THOSE WHO CANNOT REMEMBER the past…cannot lobby effectively. That’s why Lobbyists.info recently unveiled its latest feature: historical links between staffers, federal lobbyists, and members of Congress going back to 1987. Since lobbyists’ connections to lawmakers can matter just as much as their skills and experience, this is a crucial resource.
Why are these historical links so valuable? For one, lawmakers are staying on the Hill for longer than they used to. A report by the Federation of American Scientists found that the average years of service for members of the 113th Congress is 9.1 for the House and 10.2 for the Senate. If you want to lobby on a piece of legislation before the House Energy and Commerce Committee, and a lobbyist you’re thinking of hiring was a staffer for Henry Waxman in 1993, then that historical link may play a crucial role in picking the right advocate.
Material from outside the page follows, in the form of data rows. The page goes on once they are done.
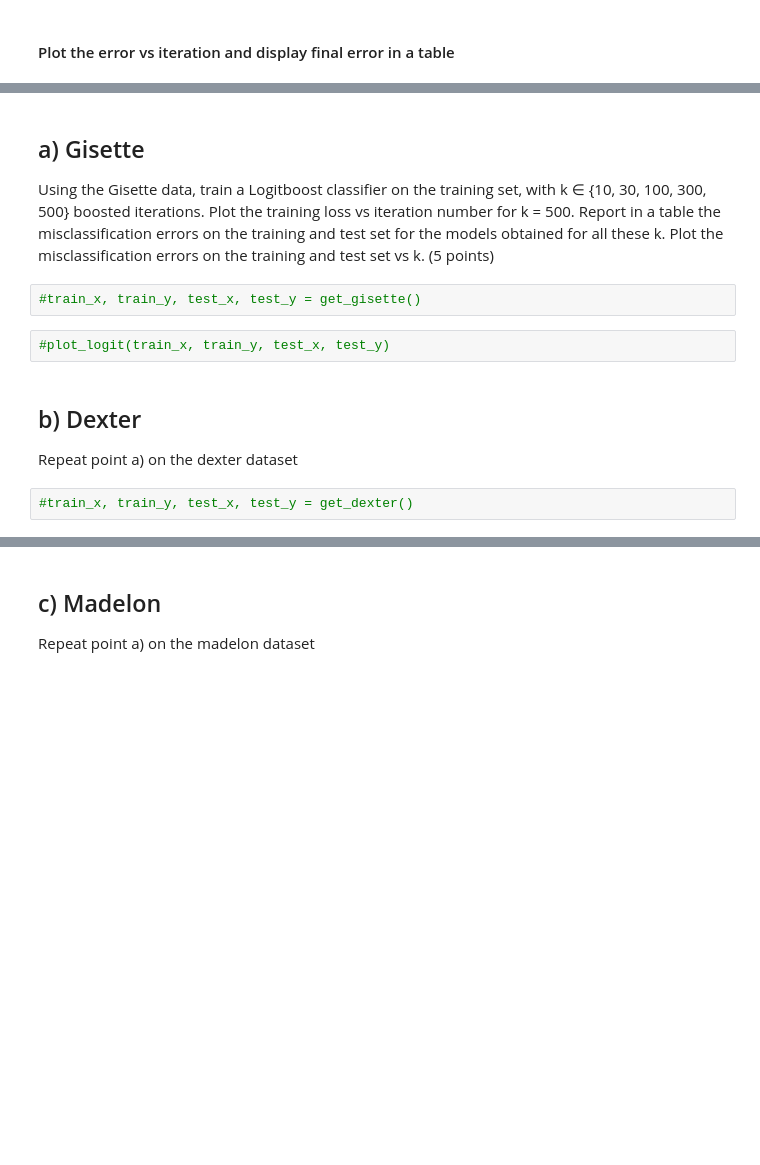
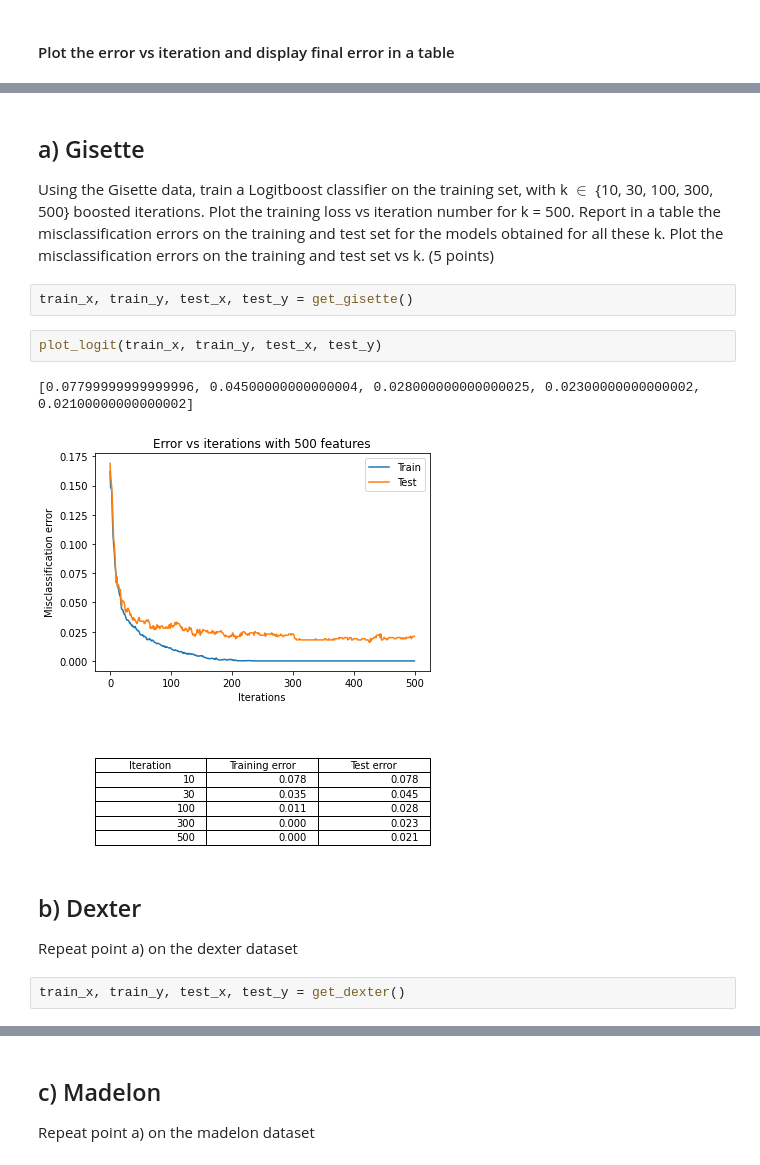
Before and after one commit to Kosaro/MachineLearningAssignments, a Jupyter notebook: LogitBoost.ipynb, the cells around one changed output, grey strips where cells are left out. Cells and saved outputs as stored; diff of their text form; blank space fills up the shorter version.

Commit message:
Logitboost works

```diff
--- a/LogitBoost.ipynb
+++ b/LogitBoost.ipynb
@@ -190,14 +152,17 @@ def plot_logit(xtrain, ytrain, xtest, ytest):
 # %% [markdown]
 ## a) Gisette
 
-Using the Gisette data, train a Logitboost classifier on the training set, with k ∈ {10, 30, 100, 300, 500} boosted iterations. Plot the training loss vs iteration number for k = 500. Report in a table the misclassification errors on the training and test set for the models obtained for all these k. Plot the misclassification errors on the training and test set vs k. (5 points)
+Using the Gisette data, train a Logitboost classifier on the training set, with k $\in$ {10, 30, 100, 300, 500} boosted iterations. Plot the training loss vs iteration number for k = 500. Report in a table the misclassification errors on the training and test set for the models obtained for all these k. Plot the misclassification errors on the training and test set vs k. (5 points)
 # %%
-#train_x, train_y, test_x, test_y = get_gisette()
+train_x, train_y, test_x, test_y = get_gisette()
 # %%
-#plot_logit(train_x, train_y, test_x, test_y)
+plot_logit(train_x, train_y, test_x, test_y)
+# %% [output]
+[0.07799999999999996, 0.04500000000000004, 0.028000000000000025, 0.02300000000000002, 0.02100000000000002]
+[figure, added]
 # %% [markdown]
 ## b) Dexter
 Repeat point a) on the dexter dataset
 # %%
-#train_x, train_y, test_x, test_y = get_dexter()
+train_x, train_y, test_x, test_y = get_dexter()
 # %%
```
Also changed, not shown: parts of 16 cells of this notebook.
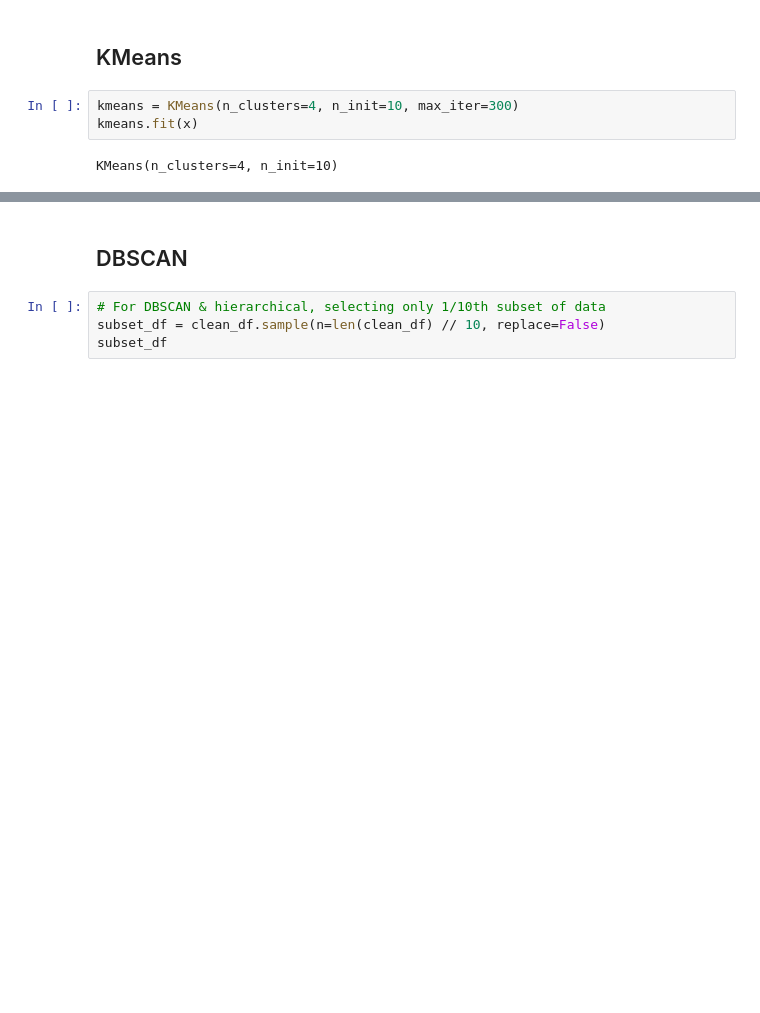
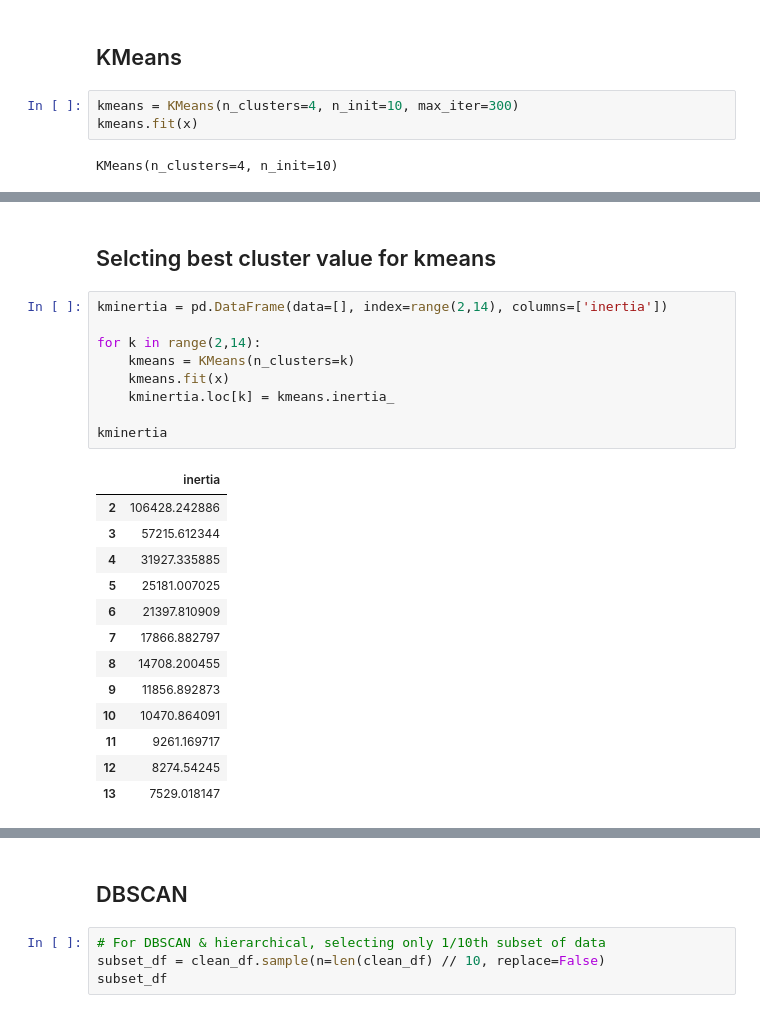
Before and after one commit to USFCA-CS663-Spring2024/kmeans-Sahil1709, a Jupyter notebook: Assignment 2 - Clustering.ipynb, the cells around one changed output, grey strips where cells are left out. Drawn from its saved outputs; the diff is of its cells as text; blank space fills up the shorter version.

```diff
--- a/Assignment 2 - Clustering.ipynb
+++ b/Assignment 2 - Clustering.ipynb
@@ -363,0 +370,25 @@ sns.scatterplot(data=clean_df, x=clean_df['Dropoff Centroid Longitude'], y=clean
+# %% [markdown]
+## Selcting best cluster value for kmeans
+# %%
+kminertia = pd.DataFrame(data=[], index=range(2,14), columns=['inertia'])
+
+for k in range(2,14):
+    kmeans = KMeans(n_clusters=k)
+    kmeans.fit(x)
+    kminertia.loc[k] = kmeans.inertia_
+
+kminertia
+# %% [output]
+|  | inertia |
+| 2 | 106428.242886 |
+| 3 | 57215.612344 |
+| 4 | 31927.335885 |
+| 5 | 25181.007025 |
+| 6 | 21397.810909 |
+| 7 | 17866.882797 |
+| 8 | 14708.200455 |
+| 9 | 11856.892873 |
+| 10 | 10470.864091 |
+| 11 | 9261.169717 |
+| 12 | 8274.54245 |
+| 13 | 7529.018147 |
```
Also changed, not shown: parts of 27 cells of this notebook.
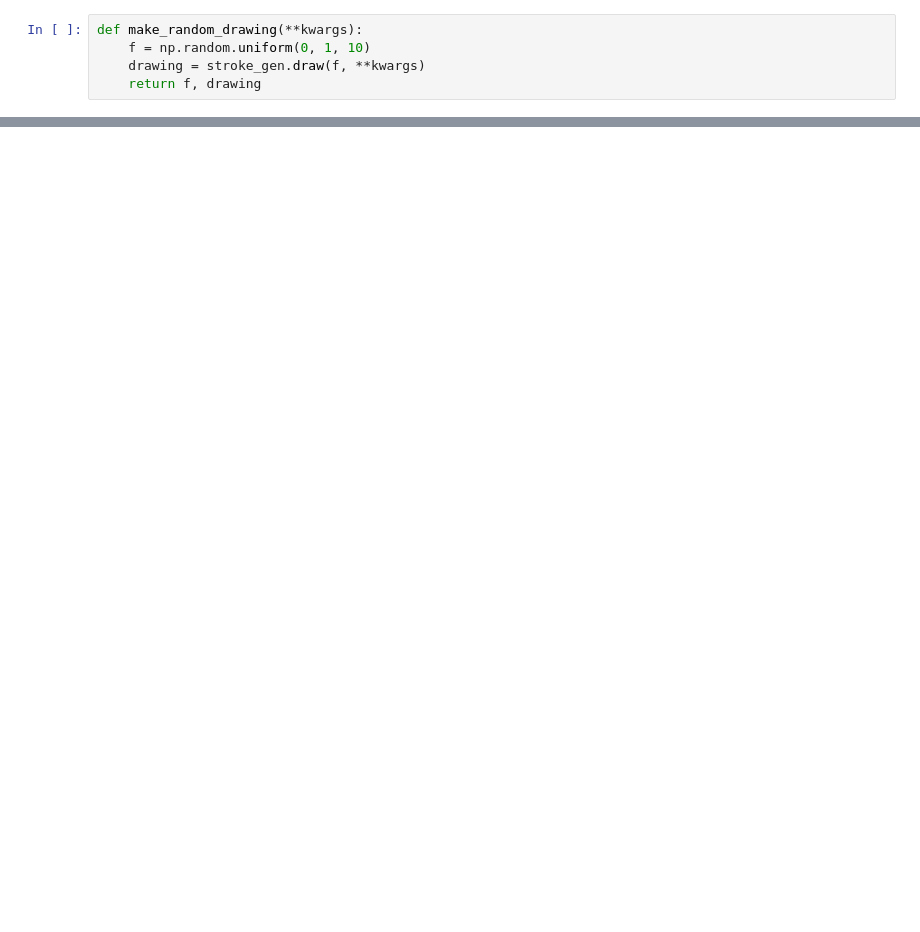
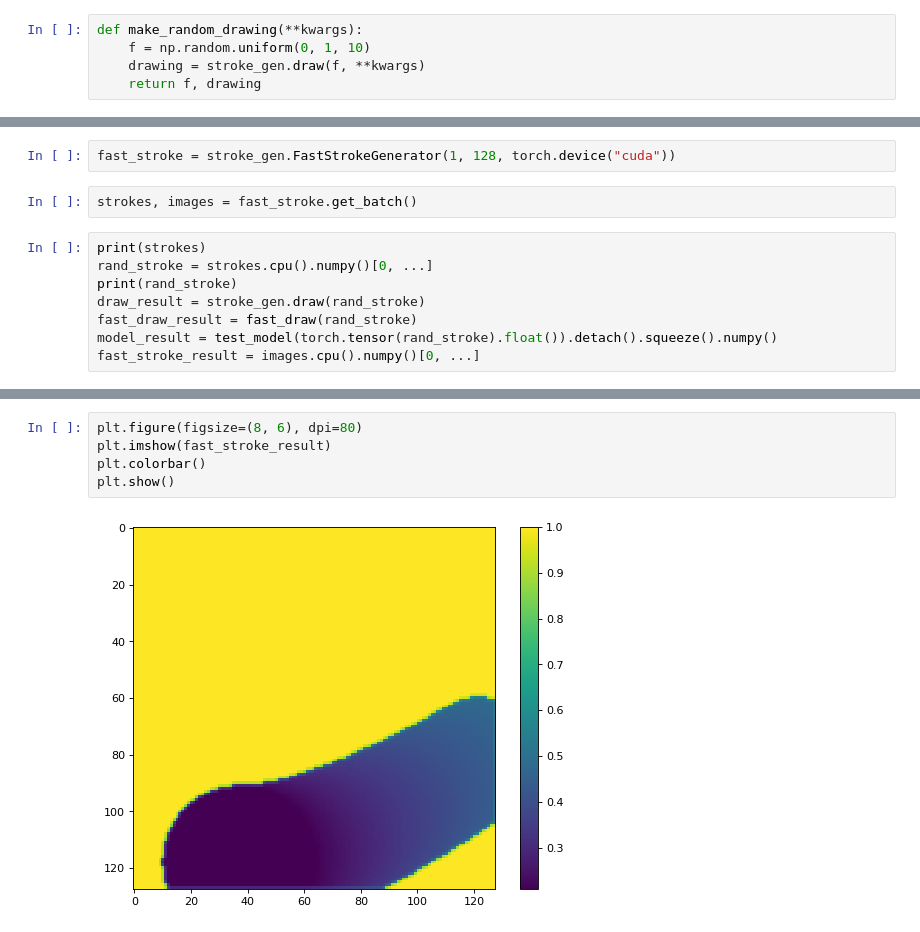
Before and after one commit to tropylium/LearningToPaint, a Jupyter notebook: testing.ipynb, the cells around one changed output, grey strips where cells are left out. Saved outputs shown, nothing was run; the diff lists cells and outputs as text; blank space fills up the shorter version.

Commit message:
add fast stroke generator

```diff
--- a/testing.ipynb
+++ b/testing.ipynb
@@ -39,0 +84,12 @@ AttributeError: module 'tqdm' has no attribute '_instances'
+# %%
+fast_stroke = stroke_gen.FastStrokeGenerator(1, 128, torch.device("cuda"))
+# %%
+strokes, images = fast_stroke.get_batch()
+# %%
+print(strokes)
+rand_stroke = strokes.cpu().numpy()[0, ...]
+print(rand_stroke)
+draw_result = stroke_gen.draw(rand_stroke)
+fast_draw_result = fast_draw(rand_stroke)
+model_result = test_model(torch.tensor(rand_stroke).float()).detach().squeeze().numpy()
+fast_stroke_result = images.cpu().numpy()[0, ...]
@@ -39,0 +109,7 @@ AttributeError: module 'tqdm' has no attribute '_instances'
+# %%
+plt.figure(figsize=(8, 6), dpi=80)
+plt.imshow(fast_stroke_result)
+plt.colorbar()
+plt.show()
+# %% [output]
+[figure, added]
```
Also changed, not shown: parts of 14 cells of this notebook, 2 other files.
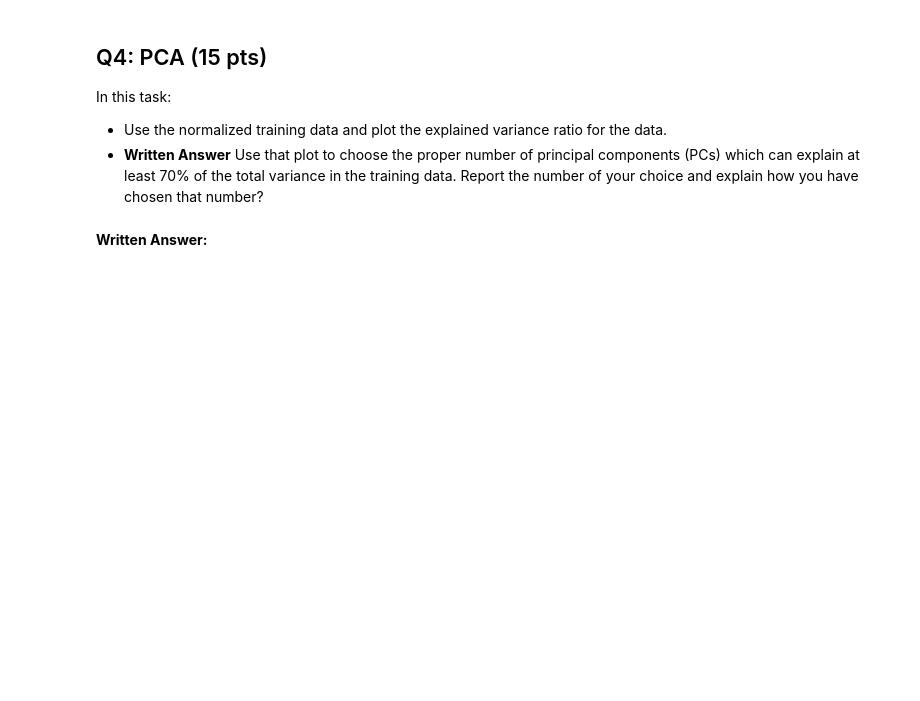
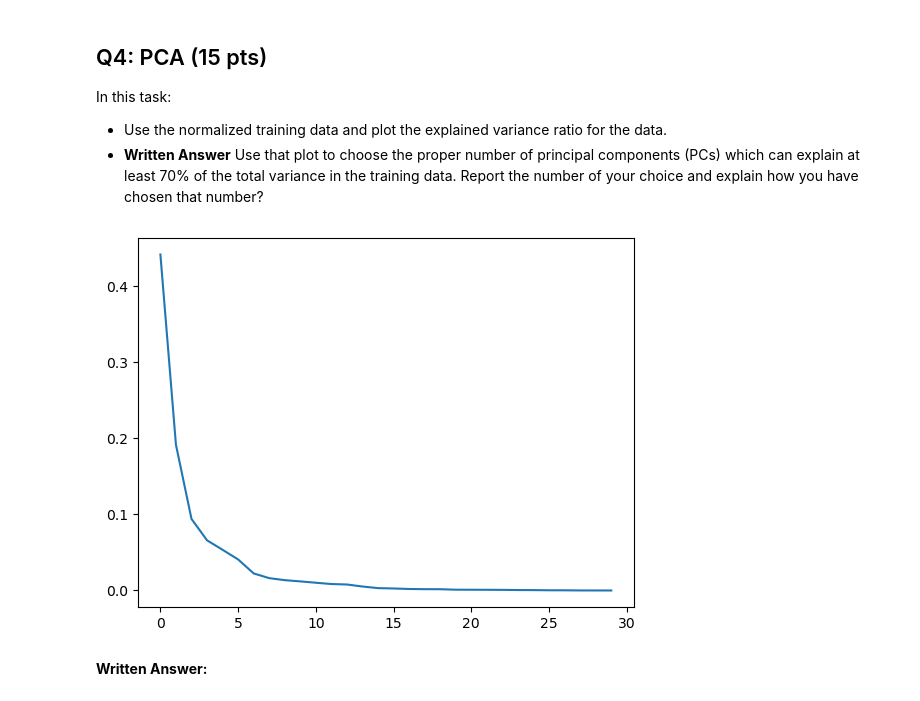
Before and after one commit to aabusha3/Principal-Components-and-Dimensionality-Reduction_DS3000-5, a Jupyter notebook: aabusha3_Assignment_5.ipynb, the cells around one changed output. Saved outputs shown, nothing was run; the diff lists cells and outputs as text; code cells hidden in the pictures; blank space fills up the shorter version.

```diff
--- a/aabusha3_Assignment_5.ipynb
+++ b/aabusha3_Assignment_5.ipynb
@@ -91,13 +91,13 @@ plt.show()
 * Fit a logistic regression model (model1) to the normalized training data and report the training time.
 * Report the accuracy and recall for model1's predictions.
 # %%
-model=LogisticRegression()
-model.fit(X_train_sta, y_train)
+model1=LogisticRegression()
+model1.fit(X_train_sta, y_train)
 
-y_pred = model.predict(X_train_sta)
+y_pred1 = model1.predict(X_train_sta)
 
-accuracy = accuracy_score(y_pred, y_train)
-recall = recall_score(y_pred, y_train)
+accuracy = accuracy_score(y_pred1, y_train)
+recall = recall_score(y_pred1, y_train)
 print('Accuracy:', '{0:.3%}'.format(accuracy))
 print('Recall:', '{0:.3%}'.format(recall))
 # %% [output]
@@ -110,6 +110,13 @@ In this task:
 
 - Use the normalized training data and plot the explained variance ratio for the data.
 - **Written Answer** Use that plot to choose the proper number of principal components (PCs) which can explain at least 70% of the total variance in the training data. Report the number of your choice and explain how you have chosen that number?
+# %%
+pca = PCA(n_components=X_train_sta.shape[1])
+pca.fit(X_train_sta)
+plt.plot(pca.explained_variance_ratio_)
+plt.show()
+# %% [output]
+[figure, added]
 # %% [markdown]
 **Written Answer:**
 # %% [markdown]
```
Also changed, not shown: parts of 2 cells of this notebook.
With the revolving door between staffers and lobbyists spinning at cyclone speed, the links between former staffers and Congress have become vital to understanding the influence game. It’s increasingly clear that understanding these historical links can give advocates a leg up on the competition.